But Shor warned that desire should “neither prevent” the agency from finding that Rory Reid is an agent in this specific case, nor should it “dissuade it from taking a hard look at extensive soft money fundraising by children of Federal officeholders for indications of agency.”
Meanwhile, the FEC is prepared to vote Thursday on a draft advisory opinion for Rep. Eric Cantor (R-Va.) and others that better spells out what state fundraising activities federal lawmakers can partake in.
The draft, written by the FEC general counsel’s office, states that federal candidates and officeholders may in fact solicit and direct donations to state and local candidates, either orally or in writing.
However, they may not ask for amounts in excess of the federal limits of $2,000 per individual and $5,000 per political action committee, nor may they participate in “general solicitations” that do not request specific amounts.
The draft opinion goes on to state that lawmakers or federal candidates will not have to worry about violating the campaign finance law if they ask for a donation that is federally permissible but the donor then responds with a contribution in excess of those limits.

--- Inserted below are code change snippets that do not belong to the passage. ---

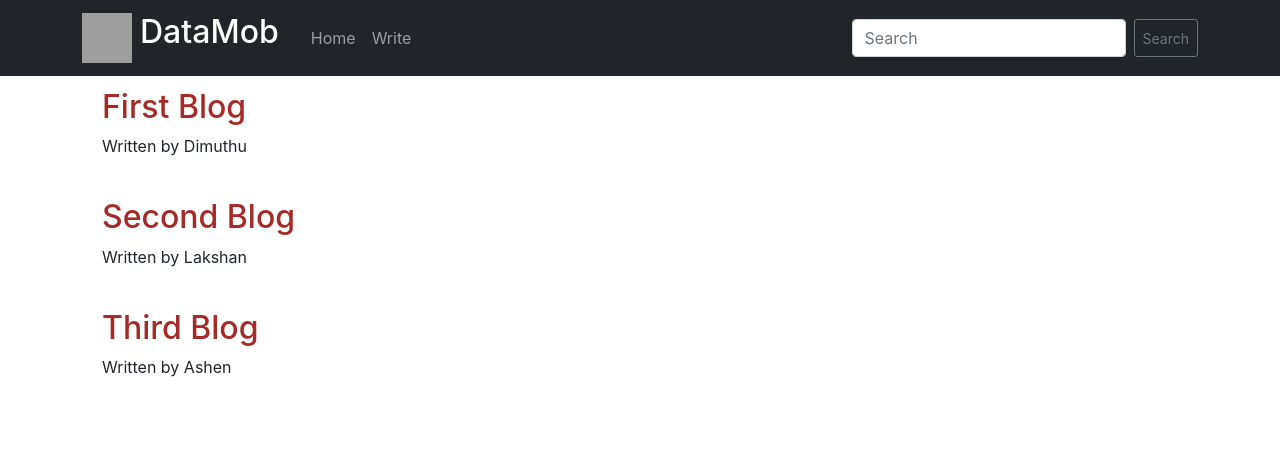
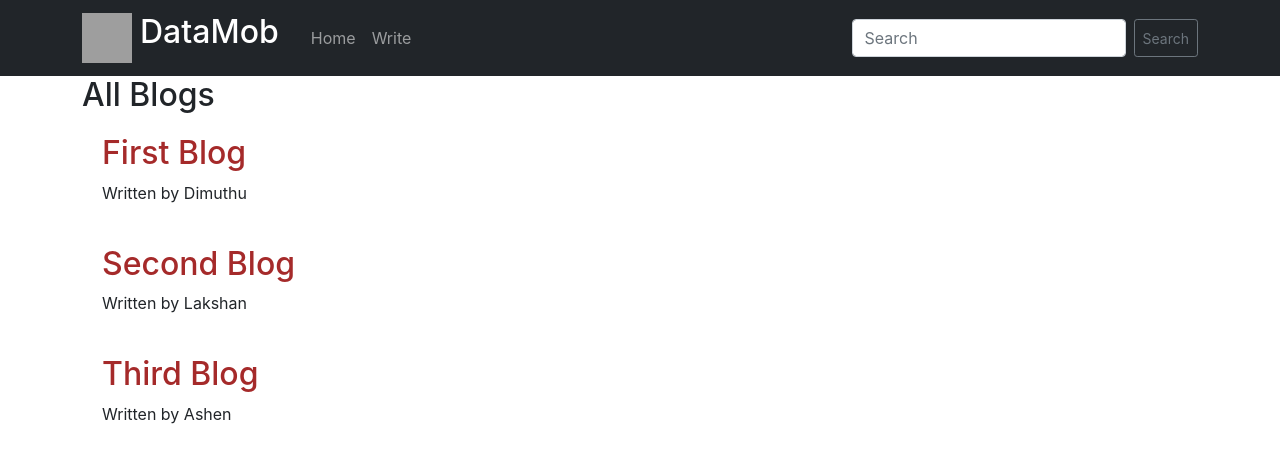
Before and after one commit to Dimuthu-10/blog-site, a React (Create React App) app: page / in a window 1280 px wide. Shown: the top 462 px of the page. Built offline with nearby package versions, Linux system fonts and the light colour scheme; grey boxes are pictures that could not be loaded.

Commit message:
move blog list to new component

```diff
--- a/src/Components/home.jsx
+++ b/src/Components/home.jsx
@@ -1,5 +1,6 @@
 import React from 'react'
 import { useState } from 'react';
+import BlogItems from './blog-item';
 
 const Home = () => {
 
@@ -11,16 +12,7 @@ const Home = () => {
 
     return (
         <div className="container">
-           {blog.map((blogs) => (
-               <div className="blog-item" key={blogs.id}>
-                   <ul className="list-group list-group-flush">
-                       <li className=" item list-group-item    m-1 ">
-                            <h2 className='header'>{ blogs.title }</h2>
-                            <p>Written by { blogs.author } </p>
-                       </li>
-                   </ul>
-               </div>
-           ))}
+           <BlogItems blog={ blog } title='All Blogs'/>
         </div>
      );
 }
```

The draft goes on to state that a House Member or federal candidate may attend a soft-money fundraising event — or speak at one — and that mere attendance would not constitute a violation of BCRA, but publicity for such events is more complicated.
Specifically, the draft states that if the federal candidate consents to having his name or likeness in event publicity and that publicity contains solicitations, then there must be a statement limiting the solicitation to federally permissible hard-money donations.
The FEC’s six commissioners will consider the draft advisory opinion at their open meeting at 10 a.m. Thursday.